- [EXERCISE BRIEF]:
What lines in the records below include the word "regresion"? Return each one.

- [EXTRACTED INFORMATION]:
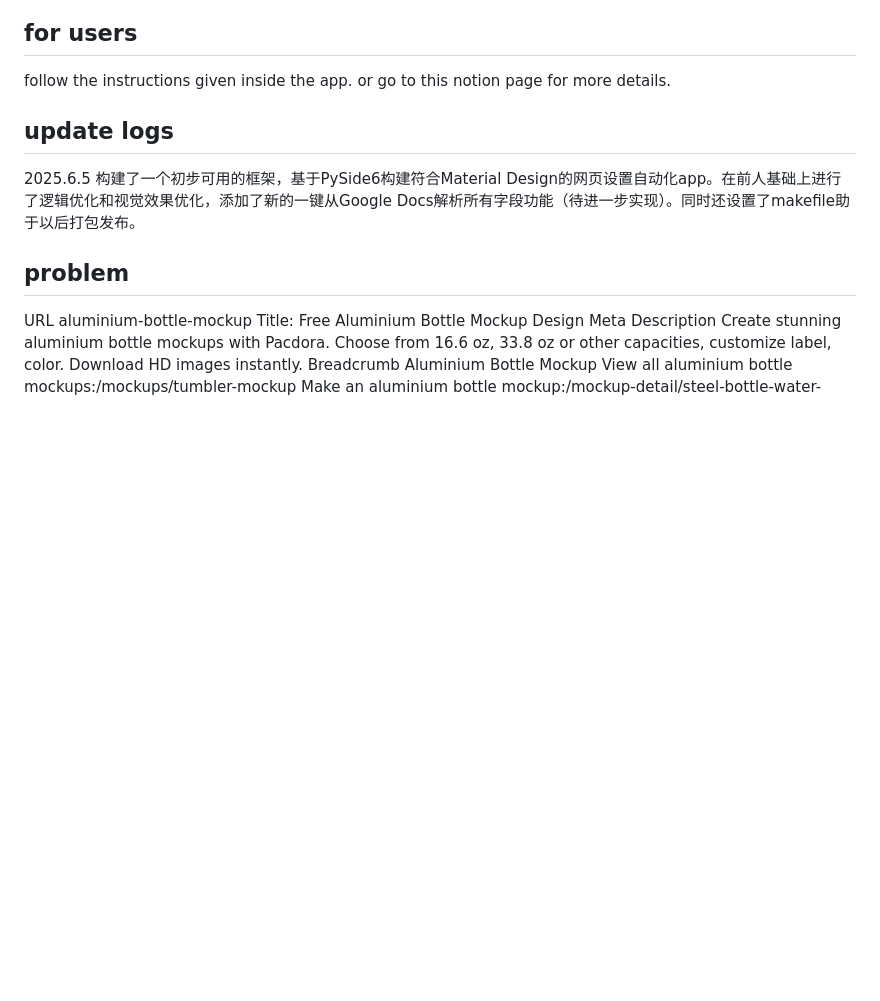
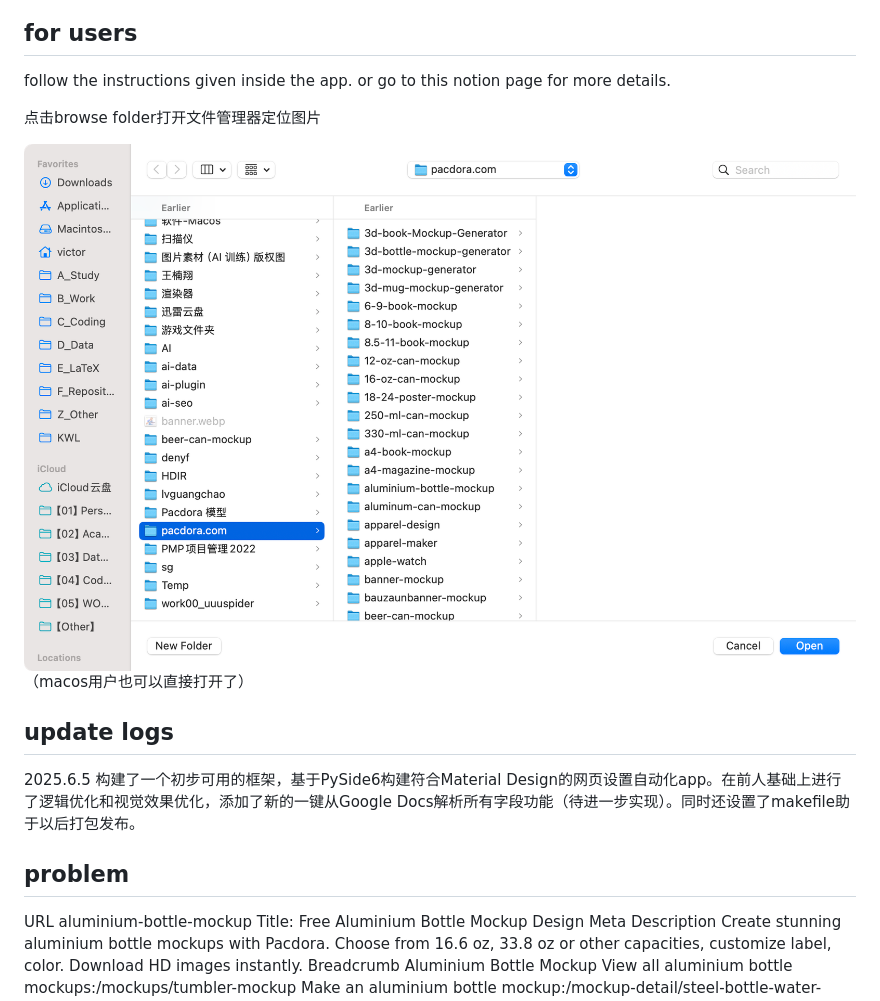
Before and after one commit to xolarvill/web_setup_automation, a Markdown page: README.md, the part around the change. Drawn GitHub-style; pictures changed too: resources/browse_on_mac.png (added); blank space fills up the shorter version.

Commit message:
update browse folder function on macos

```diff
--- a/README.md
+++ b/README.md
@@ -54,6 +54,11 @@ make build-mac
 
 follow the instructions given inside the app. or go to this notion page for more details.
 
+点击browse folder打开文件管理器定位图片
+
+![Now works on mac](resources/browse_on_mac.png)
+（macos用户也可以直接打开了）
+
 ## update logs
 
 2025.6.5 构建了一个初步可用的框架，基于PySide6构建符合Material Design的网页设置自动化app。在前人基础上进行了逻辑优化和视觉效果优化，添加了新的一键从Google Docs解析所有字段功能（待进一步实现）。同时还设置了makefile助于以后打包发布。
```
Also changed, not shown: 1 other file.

...

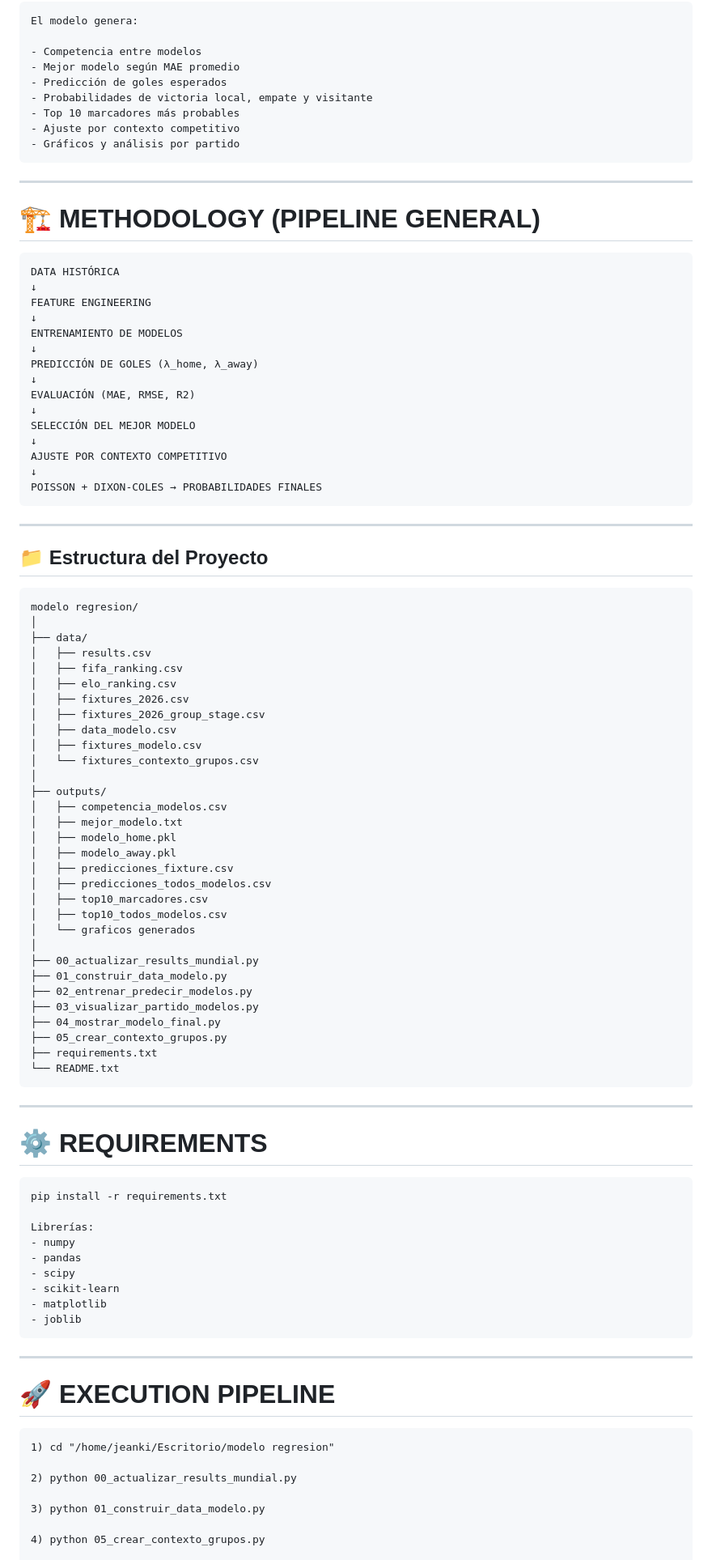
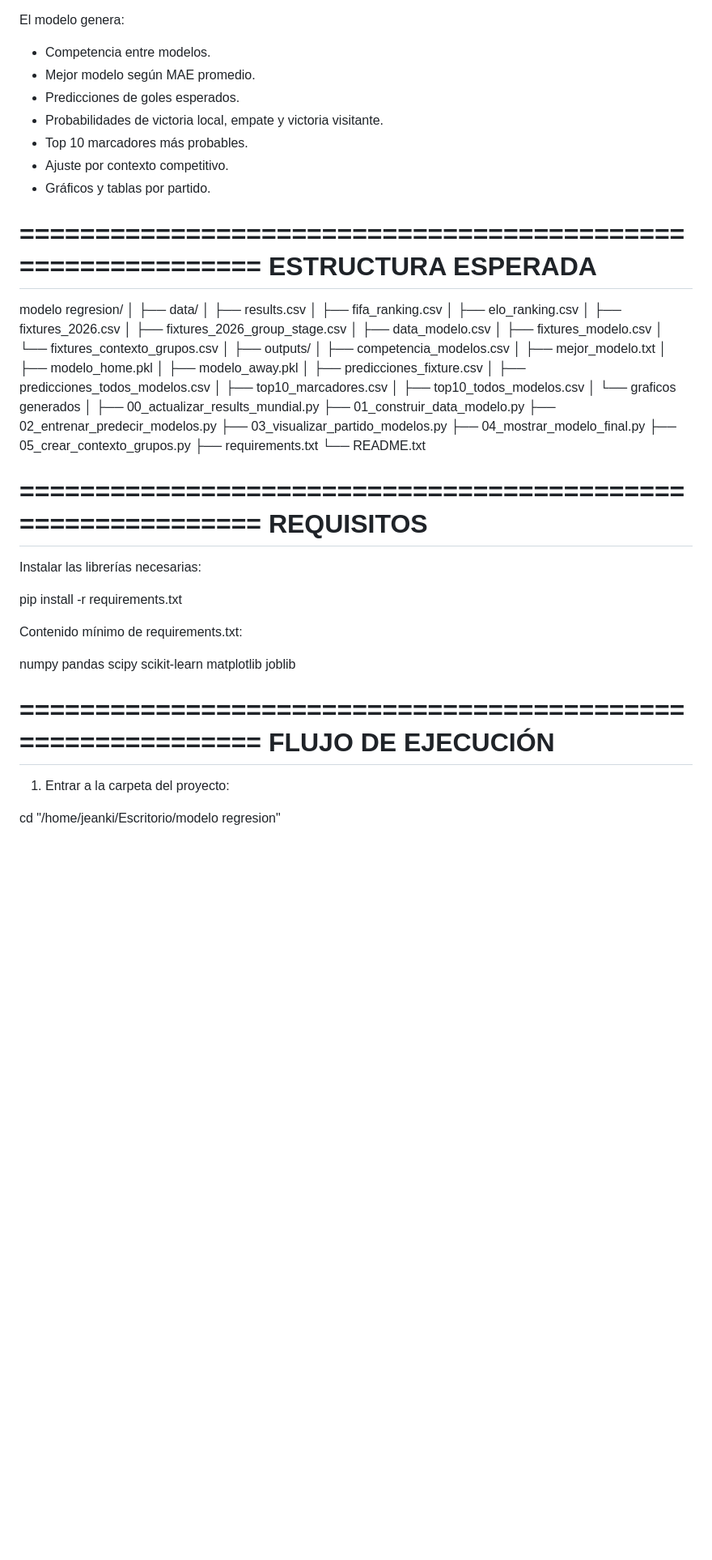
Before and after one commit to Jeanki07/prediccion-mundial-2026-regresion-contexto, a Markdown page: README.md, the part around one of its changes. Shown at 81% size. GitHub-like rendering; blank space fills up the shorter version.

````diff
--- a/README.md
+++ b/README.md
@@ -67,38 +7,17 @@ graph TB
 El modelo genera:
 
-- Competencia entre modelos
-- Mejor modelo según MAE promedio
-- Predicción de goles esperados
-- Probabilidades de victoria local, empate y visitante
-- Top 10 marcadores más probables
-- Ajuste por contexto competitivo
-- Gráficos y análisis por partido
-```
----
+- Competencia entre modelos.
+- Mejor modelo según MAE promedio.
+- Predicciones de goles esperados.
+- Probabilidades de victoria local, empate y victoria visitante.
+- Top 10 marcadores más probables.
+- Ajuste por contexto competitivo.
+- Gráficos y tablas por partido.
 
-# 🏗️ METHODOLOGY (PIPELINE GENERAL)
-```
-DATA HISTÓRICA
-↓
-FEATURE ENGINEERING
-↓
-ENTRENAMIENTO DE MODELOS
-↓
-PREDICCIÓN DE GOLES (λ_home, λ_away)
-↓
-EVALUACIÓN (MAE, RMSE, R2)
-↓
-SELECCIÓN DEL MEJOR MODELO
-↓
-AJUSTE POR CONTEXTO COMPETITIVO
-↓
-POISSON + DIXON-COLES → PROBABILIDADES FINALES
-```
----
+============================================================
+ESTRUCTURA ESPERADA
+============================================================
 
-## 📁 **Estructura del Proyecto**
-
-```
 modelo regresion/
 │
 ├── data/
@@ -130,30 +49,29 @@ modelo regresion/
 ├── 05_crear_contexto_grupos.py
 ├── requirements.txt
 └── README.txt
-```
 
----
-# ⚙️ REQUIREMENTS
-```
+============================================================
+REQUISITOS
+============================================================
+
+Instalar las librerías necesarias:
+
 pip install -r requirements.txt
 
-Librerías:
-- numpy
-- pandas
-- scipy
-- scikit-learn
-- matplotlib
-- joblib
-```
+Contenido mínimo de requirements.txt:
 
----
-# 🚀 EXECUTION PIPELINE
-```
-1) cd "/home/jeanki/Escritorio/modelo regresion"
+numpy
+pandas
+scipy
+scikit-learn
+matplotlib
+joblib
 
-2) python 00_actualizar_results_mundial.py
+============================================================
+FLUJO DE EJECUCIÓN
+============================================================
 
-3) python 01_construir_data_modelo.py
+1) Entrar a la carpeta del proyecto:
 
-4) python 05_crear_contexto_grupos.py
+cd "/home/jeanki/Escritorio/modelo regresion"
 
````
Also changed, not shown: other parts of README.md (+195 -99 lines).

==

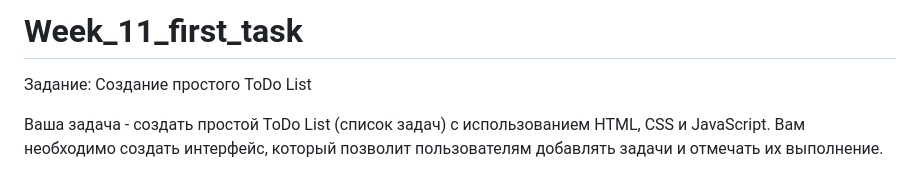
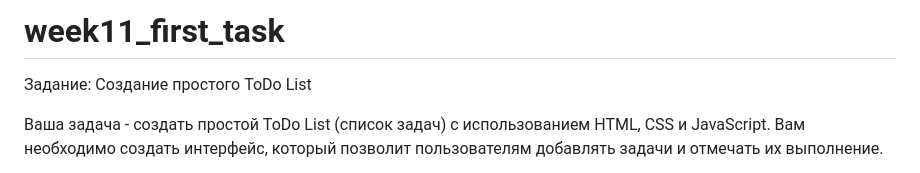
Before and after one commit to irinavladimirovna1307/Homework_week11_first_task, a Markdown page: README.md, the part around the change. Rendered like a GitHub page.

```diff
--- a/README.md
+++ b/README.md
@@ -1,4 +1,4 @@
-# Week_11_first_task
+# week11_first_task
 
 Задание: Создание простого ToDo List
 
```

- [PROBLEM SOLUTION]:
Before and after one commit to Jeanki07/prediccion-mundial-2026-regresion-contexto, a Markdown page: README.md, the part around one of its changes. Shown at 81% size. GitHub-like rendering; blank space fills up the shorter version.
 modelo regresion/
@@ -130,30 +49,29 @@ modelo regresion/
-1) cd "/home/jeanki/Escritorio/modelo regresion"
+cd "/home/jeanki/Escritorio/modelo regresion"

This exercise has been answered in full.